> _Records contained in a dataset_:
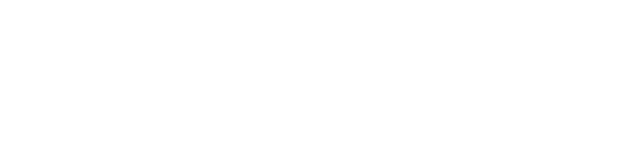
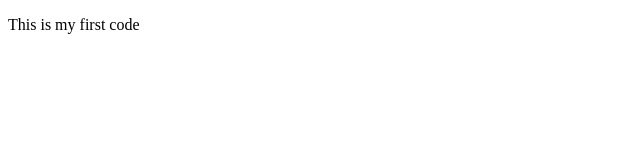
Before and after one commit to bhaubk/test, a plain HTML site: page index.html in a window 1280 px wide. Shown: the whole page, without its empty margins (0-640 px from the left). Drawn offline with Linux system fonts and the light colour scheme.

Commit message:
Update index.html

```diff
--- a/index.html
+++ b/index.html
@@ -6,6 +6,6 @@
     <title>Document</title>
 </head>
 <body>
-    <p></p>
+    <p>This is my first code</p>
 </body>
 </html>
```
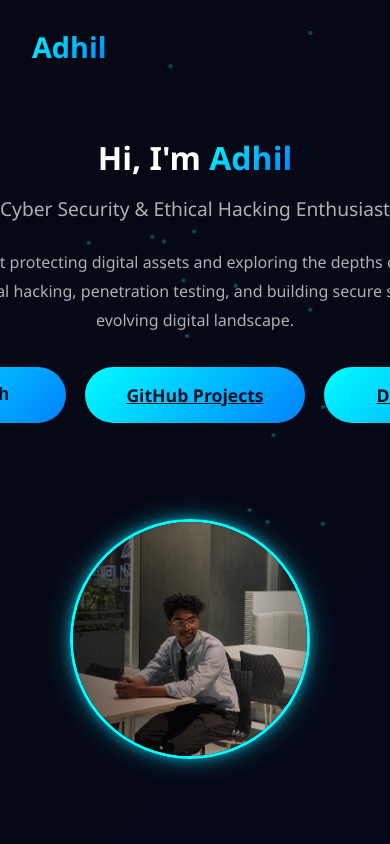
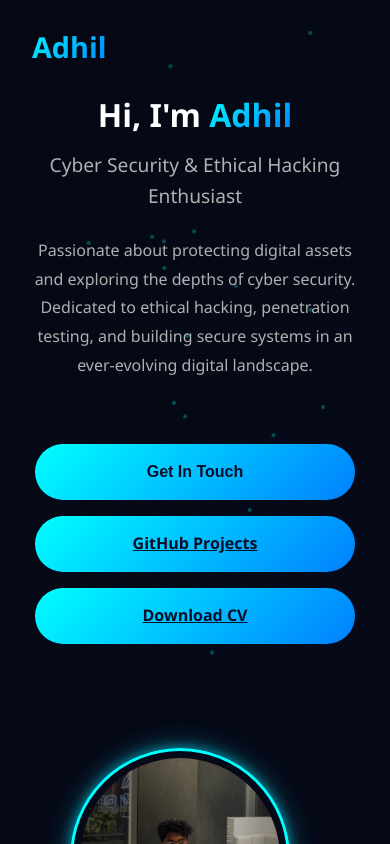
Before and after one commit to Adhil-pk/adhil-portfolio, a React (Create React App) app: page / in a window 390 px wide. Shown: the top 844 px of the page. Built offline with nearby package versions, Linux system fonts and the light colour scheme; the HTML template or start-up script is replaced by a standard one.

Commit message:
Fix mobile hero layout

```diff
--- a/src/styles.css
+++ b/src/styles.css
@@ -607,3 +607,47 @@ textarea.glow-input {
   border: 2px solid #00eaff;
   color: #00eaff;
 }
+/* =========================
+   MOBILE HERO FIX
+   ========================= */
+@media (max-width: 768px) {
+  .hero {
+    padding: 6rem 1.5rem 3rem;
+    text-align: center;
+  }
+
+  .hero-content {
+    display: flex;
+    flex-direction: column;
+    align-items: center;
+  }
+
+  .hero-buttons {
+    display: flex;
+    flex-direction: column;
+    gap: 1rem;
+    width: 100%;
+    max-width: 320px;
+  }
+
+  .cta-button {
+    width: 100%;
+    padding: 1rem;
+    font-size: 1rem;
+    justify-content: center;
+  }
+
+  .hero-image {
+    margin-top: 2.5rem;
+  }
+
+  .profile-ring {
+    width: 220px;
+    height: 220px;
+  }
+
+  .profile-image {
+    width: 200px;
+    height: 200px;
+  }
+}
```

> _WHAT YOU WILL DO_: Word for word, restate all of the records. Exclude the pictures.

> _YOUR RESPONSE_:
Before and after one commit to bhaubk/test, a plain HTML site: page index.html in a window 1280 px wide. Shown: the whole page, without its empty margins (0-640 px from the left). Drawn offline with Linux system fonts and the light colour scheme.

Commit message:
Update index.html

```diff
--- a/index.html
+++ b/index.html
@@ -6,6 +6,6 @@
     <title>Document</title>
 </head>
 <body>
-    <p></p>
+    <p>This is my first code</p>
 </body>
 </html>
```
Before and after one commit to Adhil-pk/adhil-portfolio, a React (Create React App) app: page / in a window 390 px wide. Shown: the top 844 px of the page. Built offline with nearby package versions, Linux system fonts and the light colour scheme; the HTML template or start-up script is replaced by a standard one.

Commit message:
Fix mobile hero layout

```diff
--- a/src/styles.css
+++ b/src/styles.css
@@ -607,3 +607,47 @@ textarea.glow-input {
   border: 2px solid #00eaff;
   color: #00eaff;
 }
+/* =========================
+   MOBILE HERO FIX
+   ========================= */
+@media (max-width: 768px) {
+  .hero {
+    padding: 6rem 1.5rem 3rem;
+    text-align: center;
+  }
+
+  .hero-content {
+    display: flex;
+    flex-direction: column;
+    align-items: center;
+  }
+
+  .hero-buttons {
+    display: flex;
+    flex-direction: column;
+    gap: 1rem;
+    width: 100%;
+    max-width: 320px;
+  }
+
+  .cta-button {
+    width: 100%;
+    padding: 1rem;
+    font-size: 1rem;
+    justify-content: center;
+  }
+
+  .hero-image {
+    margin-top: 2.5rem;
+  }
+
+  .profile-ring {
+    width: 220px;
+    height: 220px;
+  }
+
+  .profile-image {
+    width: 200px;
+    height: 200px;
+  }
+}
```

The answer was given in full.